By Kai Kupferschmidt and Martin Enserink
Science – The new H7N9 avian influenza strain that surfaced in China recently is now making its way around the world—not in humans, as far as anyone knows, but in carefully labeled, small packages sent from country to country and from lab to lab. Researchers at many institutes are still awaiting their own sample, eager to develop diagnostics and vaccines, gauge the virus’s potential to sicken animals and spread between them, and better understand its molecular makeup.
On Tuesday, the World Health Organization (WHO)—which now updates epidemiological info about H7N9 on Twitter first—reported three new infections with the virus and one death, bringing the total to 63 cases and 14 deaths.

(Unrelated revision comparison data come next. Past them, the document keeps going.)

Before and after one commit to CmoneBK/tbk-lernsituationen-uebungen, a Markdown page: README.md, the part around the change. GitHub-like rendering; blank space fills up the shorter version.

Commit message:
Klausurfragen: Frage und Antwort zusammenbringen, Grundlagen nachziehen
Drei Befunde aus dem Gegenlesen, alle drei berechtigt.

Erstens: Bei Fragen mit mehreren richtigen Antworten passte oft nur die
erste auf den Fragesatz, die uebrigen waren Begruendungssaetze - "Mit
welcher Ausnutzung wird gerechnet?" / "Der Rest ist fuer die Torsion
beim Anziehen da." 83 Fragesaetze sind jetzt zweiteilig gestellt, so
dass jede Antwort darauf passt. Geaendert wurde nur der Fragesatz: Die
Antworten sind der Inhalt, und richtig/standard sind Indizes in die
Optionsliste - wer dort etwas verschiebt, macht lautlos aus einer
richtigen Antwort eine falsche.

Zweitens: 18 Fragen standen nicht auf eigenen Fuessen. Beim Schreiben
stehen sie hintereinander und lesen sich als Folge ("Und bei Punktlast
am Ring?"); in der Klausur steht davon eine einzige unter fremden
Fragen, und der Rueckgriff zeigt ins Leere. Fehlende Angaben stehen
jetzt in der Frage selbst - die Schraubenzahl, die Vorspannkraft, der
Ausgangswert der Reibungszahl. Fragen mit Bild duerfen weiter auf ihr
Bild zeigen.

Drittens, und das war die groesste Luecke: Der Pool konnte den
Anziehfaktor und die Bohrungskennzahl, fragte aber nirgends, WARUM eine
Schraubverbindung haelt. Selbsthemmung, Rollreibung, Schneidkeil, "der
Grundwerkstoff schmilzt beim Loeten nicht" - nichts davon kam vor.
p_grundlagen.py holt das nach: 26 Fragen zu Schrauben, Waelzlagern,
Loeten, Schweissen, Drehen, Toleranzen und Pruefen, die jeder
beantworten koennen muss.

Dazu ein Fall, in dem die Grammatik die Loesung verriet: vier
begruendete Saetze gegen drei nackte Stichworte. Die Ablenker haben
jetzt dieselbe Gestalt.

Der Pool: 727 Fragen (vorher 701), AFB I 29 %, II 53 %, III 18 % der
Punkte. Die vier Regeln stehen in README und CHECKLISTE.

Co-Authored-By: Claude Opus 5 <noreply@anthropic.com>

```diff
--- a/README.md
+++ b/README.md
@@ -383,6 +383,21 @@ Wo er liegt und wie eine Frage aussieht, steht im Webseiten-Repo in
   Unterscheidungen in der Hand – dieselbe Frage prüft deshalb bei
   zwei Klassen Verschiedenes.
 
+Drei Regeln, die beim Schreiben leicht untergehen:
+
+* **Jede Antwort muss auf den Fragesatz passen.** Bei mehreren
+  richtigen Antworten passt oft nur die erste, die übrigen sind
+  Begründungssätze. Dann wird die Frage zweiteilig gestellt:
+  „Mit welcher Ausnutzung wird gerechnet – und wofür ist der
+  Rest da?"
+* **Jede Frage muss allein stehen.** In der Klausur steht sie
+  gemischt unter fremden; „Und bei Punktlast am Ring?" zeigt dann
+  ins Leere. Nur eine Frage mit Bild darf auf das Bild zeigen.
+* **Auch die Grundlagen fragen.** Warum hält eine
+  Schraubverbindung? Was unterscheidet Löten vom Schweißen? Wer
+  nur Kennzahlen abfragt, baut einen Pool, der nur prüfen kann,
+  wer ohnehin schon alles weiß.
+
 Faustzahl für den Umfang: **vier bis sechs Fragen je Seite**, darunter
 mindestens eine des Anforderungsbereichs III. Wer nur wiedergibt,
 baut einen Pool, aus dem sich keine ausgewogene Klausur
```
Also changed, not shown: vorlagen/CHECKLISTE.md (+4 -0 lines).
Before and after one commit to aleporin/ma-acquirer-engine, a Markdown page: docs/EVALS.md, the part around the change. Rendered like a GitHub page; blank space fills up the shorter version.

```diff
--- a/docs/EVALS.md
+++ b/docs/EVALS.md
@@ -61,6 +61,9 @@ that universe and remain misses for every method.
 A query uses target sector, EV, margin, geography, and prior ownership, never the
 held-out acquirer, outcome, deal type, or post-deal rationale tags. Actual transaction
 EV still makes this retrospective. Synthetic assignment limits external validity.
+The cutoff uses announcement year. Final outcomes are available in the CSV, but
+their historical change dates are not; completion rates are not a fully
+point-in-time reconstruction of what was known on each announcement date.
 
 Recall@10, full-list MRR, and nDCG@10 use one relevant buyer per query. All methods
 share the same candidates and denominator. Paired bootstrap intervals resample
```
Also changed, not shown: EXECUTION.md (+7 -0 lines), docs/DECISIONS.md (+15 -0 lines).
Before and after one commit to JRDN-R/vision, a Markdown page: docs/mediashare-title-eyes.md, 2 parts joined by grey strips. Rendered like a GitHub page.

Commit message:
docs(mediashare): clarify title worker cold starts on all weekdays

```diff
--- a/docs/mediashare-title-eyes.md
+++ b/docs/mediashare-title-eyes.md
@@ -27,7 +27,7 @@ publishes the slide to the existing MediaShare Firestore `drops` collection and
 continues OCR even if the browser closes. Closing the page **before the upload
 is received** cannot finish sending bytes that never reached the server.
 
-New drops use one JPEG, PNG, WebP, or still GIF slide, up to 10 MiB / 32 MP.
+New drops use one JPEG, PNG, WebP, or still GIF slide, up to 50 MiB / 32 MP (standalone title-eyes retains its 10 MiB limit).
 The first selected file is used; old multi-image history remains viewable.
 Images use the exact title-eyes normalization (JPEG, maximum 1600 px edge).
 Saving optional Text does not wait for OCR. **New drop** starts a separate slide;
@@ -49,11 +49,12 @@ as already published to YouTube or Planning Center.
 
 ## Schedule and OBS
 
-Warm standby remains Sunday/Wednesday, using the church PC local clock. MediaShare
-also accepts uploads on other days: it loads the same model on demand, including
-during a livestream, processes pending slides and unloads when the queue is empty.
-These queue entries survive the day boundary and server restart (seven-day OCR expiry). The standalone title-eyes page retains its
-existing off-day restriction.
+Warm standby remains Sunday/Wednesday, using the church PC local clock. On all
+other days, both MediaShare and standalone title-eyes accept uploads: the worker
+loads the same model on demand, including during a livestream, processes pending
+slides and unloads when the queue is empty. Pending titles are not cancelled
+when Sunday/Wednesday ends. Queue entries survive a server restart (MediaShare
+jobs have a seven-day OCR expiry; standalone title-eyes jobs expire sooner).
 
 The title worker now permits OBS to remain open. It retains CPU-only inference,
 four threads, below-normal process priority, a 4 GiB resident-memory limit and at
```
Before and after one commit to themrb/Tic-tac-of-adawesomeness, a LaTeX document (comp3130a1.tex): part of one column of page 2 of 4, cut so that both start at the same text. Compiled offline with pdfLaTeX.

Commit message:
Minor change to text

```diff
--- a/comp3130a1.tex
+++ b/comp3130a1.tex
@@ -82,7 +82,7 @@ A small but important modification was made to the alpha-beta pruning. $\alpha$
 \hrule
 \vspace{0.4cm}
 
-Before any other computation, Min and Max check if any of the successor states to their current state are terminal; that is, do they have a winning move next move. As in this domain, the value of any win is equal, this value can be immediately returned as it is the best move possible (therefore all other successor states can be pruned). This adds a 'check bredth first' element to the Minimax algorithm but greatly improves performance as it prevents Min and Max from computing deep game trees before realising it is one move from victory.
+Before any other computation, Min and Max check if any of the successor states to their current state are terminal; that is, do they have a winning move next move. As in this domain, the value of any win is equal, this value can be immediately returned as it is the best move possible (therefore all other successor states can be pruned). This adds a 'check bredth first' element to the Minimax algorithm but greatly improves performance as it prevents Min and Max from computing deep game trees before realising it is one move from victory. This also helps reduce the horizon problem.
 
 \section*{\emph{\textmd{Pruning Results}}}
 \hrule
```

On Friday, WHO reported that the China Center for Disease Control and Prevention in Beijing had sent samples of the virus to all five of the so-called collaborating centers for influenza—a network of top influenza labs that work together with WHO—outside mainland China. These labs (in Tokyo, Melbourne, London, Atlanta, and Memphis) will carry out experiments themselves but are also responsible for distributing the virus further to other research labs and companies…. >>Continue Reading<<